Engineering Success


In the lab, designing each minor experiment itself is an experience that takes one through the DBTL cycle. As outlined in our Lab Notebook, even staple molecular biology techniques like PCR and electroporation can prove to be challenging when approaching it for the first time with new organisms and parts to test.

The first wall we hit in our experimental journey was the amplification of our ordered sequences. After thoroughly checking the primers and matching them with the plasmid we were using, we were dejected to get our amplified products. Our first thought was to reduce the annealing temperature since the temperature calculated from the sequence information could have a slight deviation. After multiple iterations of this, we were able to get satisfactory results only by implementing touchdown PCR with a range of annealing temperatures. Finally, we were able to obtain all the amplified products by reducing our reaction volume which would have aided in better conduction of heat during the process.

Our next hurdle was the electroporation. Electroporation is shown to be the standard approach in transforming our recombinant DNA into L. lactis. However, we weren't able to obtain many colonies after the first attempt. This could have been due to the presence of chemicals in the cuvettes after disinfection from previous attempts, which could have degraded DNA. But even after thorough washing steps, we were able to only add 3 strains to our initial library of 10 strains. This issue is something we continued to struggle with as we couldn't successfully obtain variants of the larger natural RBS sequence that we randomized.

Despite these setbacks, we were able to generate an RBS library with sufficient variation for further metabolic engineering needs. This also shows that apart from the large-scale hypothesis testing-based DBTL cycles that one goes through in research, there are also the everyday decisions to contend with on how to run experiments and troubleshoot when things don't go your way. Being able to produce results both in the wet lab and dry lab and in the process learning how to circumvent/solve problems of daily research work is our engineering success.


DBTL Iteration 1

We designed and trained commonly used regression-based machine learning models such as a Linear Regressor, a Support Vector Machine Regressor, a k-Nearest Neighbour Regressor, and a Random Forest Regressor. We did not tune their hyperparameters and just measured their base performance. On testing these models, we found that the Random Forest performs best.

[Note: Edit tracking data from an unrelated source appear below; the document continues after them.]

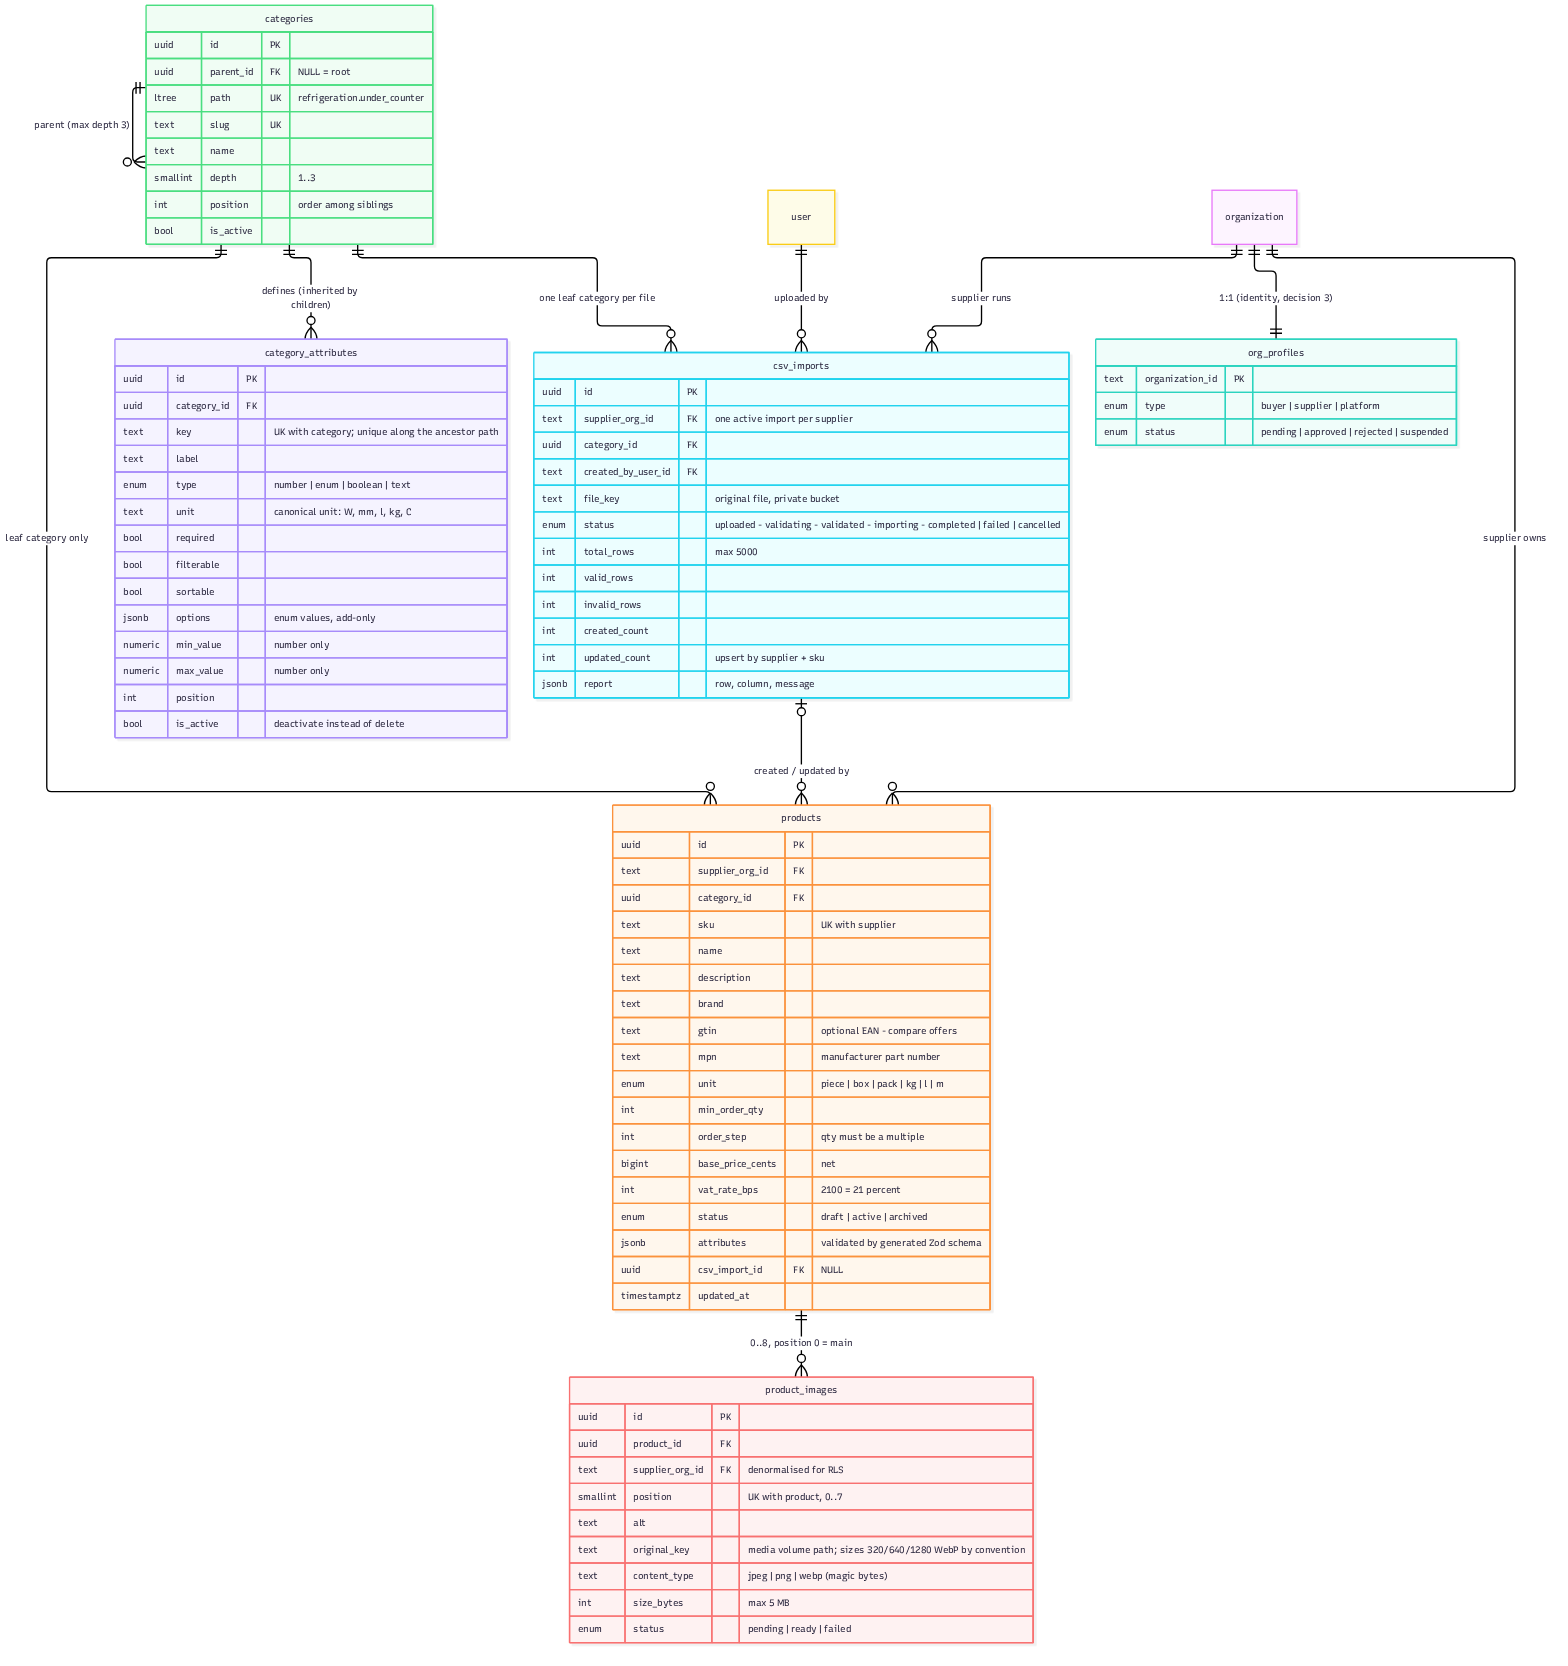
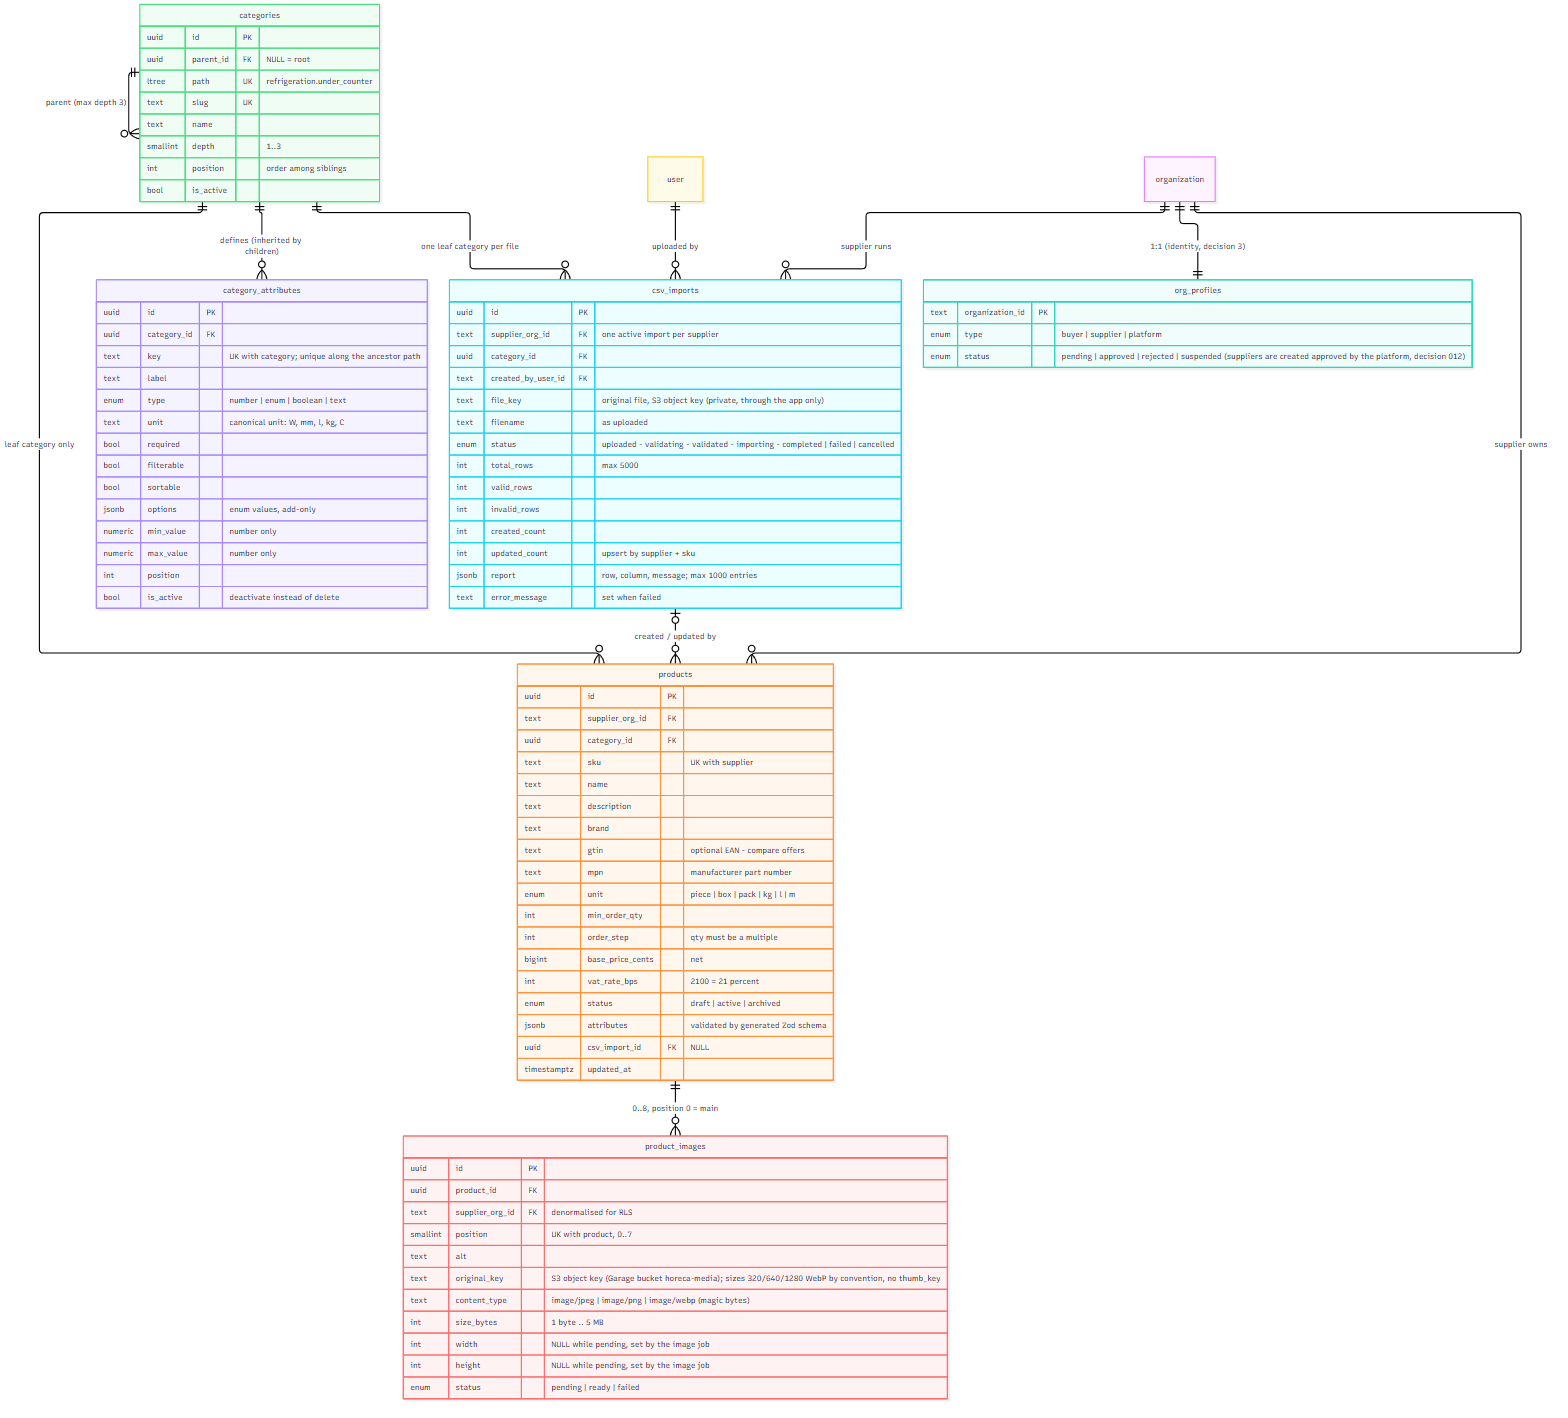
docs(diagrams): re-render the PNGs of diagrams 08, 09, 11 and 12 from their sources
The .mmd sources were updated in the previous diagram PR but the pictures still showed the old
design. They are now rendered with mermaid-cli 12.2.0 and local Chrome (scale 2, white background).

Rendering found a real error that reading could not: diagram 12 did not parse, because a semicolon
ends a statement in a Mermaid sequence diagram and two messages contained one. Both are rewritten.

The README now says how to re-render (version 12 has no -w option) and that the .mmd wins if a
picture and its source disagree; the data model no longer says the PNGs are pending.

Refs D4-B4

Changed region(s): [[0.0, 0.0, 0.9375, 0.9929], [0.9375, 0.3103, 1.0, 0.3413]]

diff --git a/docs/diagrams/README.md b/docs/diagrams/README.md
@@ -38,6 +38,6 @@ wireframes — run them against the decisions zip to regenerate everything.
 
 ## Status after the reviews (24.11.2026)
 - **Current and edited to match the plan:** `architecture`, `cicd`, `deployment`, `08-erd-catalogue`, `09-erd-orders`, `11-state-suborder`, `12-checkout-sequence` (`.mmd` + PNG). Overrides are listed in `docs/decisions-9-11/APPLIED.md`.
-- **Updated again on 26.11 (D4-B4), after migrations 0003–0005:** the `.mmd` sources of `08-erd-catalogue`, `09-erd-orders`, `11-state-suborder` and `12-checkout-sequence` now match the real schema and decision 012 (purchase mode per sub-order, no `orders.payment_method`, `not_applicable`, `commission_payment`, pro-forma for the platform part only, shipping waits for payment, system cancellation, S3 object keys, card payment and supplier submission after commit). **The PNGs of these four were not regenerated yet** — the `.mmd` is the truth until they are re-rendered.
+- **Updated again on 26.11 (D4-B4), after migrations 0003–0005:** the `.mmd` sources of `08-erd-catalogue`, `09-erd-orders`, `11-state-suborder` and `12-checkout-sequence` now match the real schema and decision 012 (purchase mode per sub-order, no `orders.payment_method`, `not_applicable`, `commission_payment`, pro-forma for the platform part only, shipping waits for payment, system cancellation, S3 object keys, card payment and supplier submission after commit). The PNGs of these four were **re-rendered from the `.mmd` on 26.11** (mermaid-cli 12.2.0, local Chrome): `pnpm dlx @mermaid-js/mermaid-cli@12.2.0 -p <puppeteer config with "executablePath" of Chrome> -i docs/diagrams/<name>.mmd -o docs/diagrams/<name>.png -b white -s 2` (run it with `PUPPETEER_SKIP_DOWNLOAD=1`; version 12 has no `-w`). Re-render after every change to a `.mmd`; if a picture and its `.mmd` disagree, the `.mmd` is right.
 - **Partly outdated — read with `APPLIED.md`:** `01-erd-complete` (still shows `invoice_counters` and `thumb_key`; regenerate from the real schema after the D4 migrations), `05-wf-supplier-dashboard` (shows the dropped pending / earned / ready-for-payout split), `02-sitemap` (shows suppliers browsing the catalogue and screens now on the "after the project" list), `07-permission-matrix` (catalogue row), `10-erd-stretch` (unchanged, still valid).
 - **On D20:** point the generators in `sources/` at the repository's real Drizzle schema, not at the original decision files.

diff --git a/docs/specification/data-model.md b/docs/specification/data-model.md
@@ -22,10 +22,10 @@ is a one-column comparison and a supplier never reads the buyer's `orders` row (
 | Diagram | Status |
 |---|---|
 | [`01-erd-complete`](../diagrams/01-erd-complete.png) — all tables | Pre-012. Needs `sub_orders.mode`, `supplier_submission`, `commission_payment`, `supplier_agreements`, `payments`, `payment_events`, `product_stock`; no `payment_method`, no `invoice_counters`, no `thumb_key`. Refreshed in D14-B3 |
-| [`08-erd-catalogue`](../diagrams/08-erd-catalogue.mmd), [`09-erd-orders`](../diagrams/09-erd-orders.mmd), [`11-state-suborder`](../diagrams/11-state-suborder.mmd), [`12-checkout-sequence`](../diagrams/12-checkout-sequence.mmd) | **Updated 26.11 (D4-B4):** the `.mmd` sources match migrations 0003–0005 and decision 012. The PNG renderings of these four are re-rendered separately |
+| [`08-erd-catalogue`](../diagrams/08-erd-catalogue.mmd), [`09-erd-orders`](../diagrams/09-erd-orders.mmd), [`11-state-suborder`](../diagrams/11-state-suborder.mmd), [`12-checkout-sequence`](../diagrams/12-checkout-sequence.mmd) | **Updated 26.11 (D4-B4):** the `.mmd` sources match migrations 0003–0005 and decision 012, and the PNGs were re-rendered from them |
 
-> **Honest note:** until the PNGs are re-rendered and `01-erd-complete` is refreshed (D14-B3), a picture and the text
-> below can disagree. The text of this file, the `.mmd` sources and `APPLIED.md` are right; the pictures lag.
+> **Honest note:** until `01-erd-complete` is refreshed (D14-B3), that one picture and the text below can disagree.
+> The text of this file, the `.mmd` sources and `APPLIED.md` are right; the old overview picture lags.
 
 ## 6.2 Entity descriptions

DBTL Iteration 2

We then compared the Random Forest to other ensemble-based models that use "boosting" techniques, such as an Adaptive Boosting Regressor and a Gradient Boosting Regressor. Suprisingly, the Random Forest still performed better, despite the use of boosting in the other models.

DBTL Iteration 3

We finally fine-tuned the hyperparameters of the Random Forest Regressor by performing grid search cross-validation. We found that the combination of parameters that work best were max_depth=80, max_features=3, min_samples_leaf=3, min_samples_split=8, n_estimators=50 for random_state=23. We compared the performance of our model against already existing ones, which showed very favourable results. This comparison is described in detail under the 'Software' page.

Thus, through the Design-Build-Test-Learn methodology, we identified the best performing machine learning to predict the relative expression of a gene given data about the chassis, temperature and the sequences of the RBS and the coding region.


We employed the same strategy to evaluate different optimization algorithms that can be used to modify the RBS sequence to achieve a desired relative expression. We designed, implemented, and tested a Gradient Descent optimizer, a Simulated Annealing optimizer, and a Genetic Algorithm optimizer. Our testing indicated that the Genetic Algorithm yielded the most favorable results among the three models.

This strategy encompassed the following steps:

1. Design: The formulation of each optimization model, such as Gradient Descent, Simulated Annealing, and Genetic Algorithm, tailored to the specific requirements of the protein expression optimization task.

2. Build: The designed models were implemented into code, thus translating the theoretical constructs into functional algorithms. For Gradient Descent, we adjusted learning rates and convergence criteria, while for Simulated Annealing, temperature schedules and acceptance criteria were carefully optimized. In the case of the Genetic Algorithm, we fine-tuned parameters like population size, mutation rates, and selection strategies.

3. Test: We rigorously tested the optimization algorithms, considering time efficiency and correlation with target expression levels. Simulations were conducted to compare their performance. The Genetic Algorithm emerged as the optimal choice due to its efficient resource utilization, high correlation with target levels, and consistent performance across various scenarios.

4. Learn: The results obtained from this Design-Build-Test process indicated that the Genetic Algorithm produced the most favorable results among the three algorithms. This suggested to us that, in the context of optimizing gene expression, the Genetic Algorithm demonstrated superior performance in reaching the desired target, leading us to select it as the main optimization algorithm.

This thorough and systematic approach allowed us to gain a comprehensive understanding of the strengths and weaknesses of each algorithm in the context of protein expression optimization. It also highlighted the adaptability and robustness of the Genetic Algorithm in achieving the desired protein expression targets.

Our optimization algorithm was put to a final test by generating different RBS sequences for GFP expression in L. lactis. This were then implemented in the wet lab. The results of this testing reflected a good differentiation between high and low expressing RBS variants. The results are described in detail under the 'Results' page.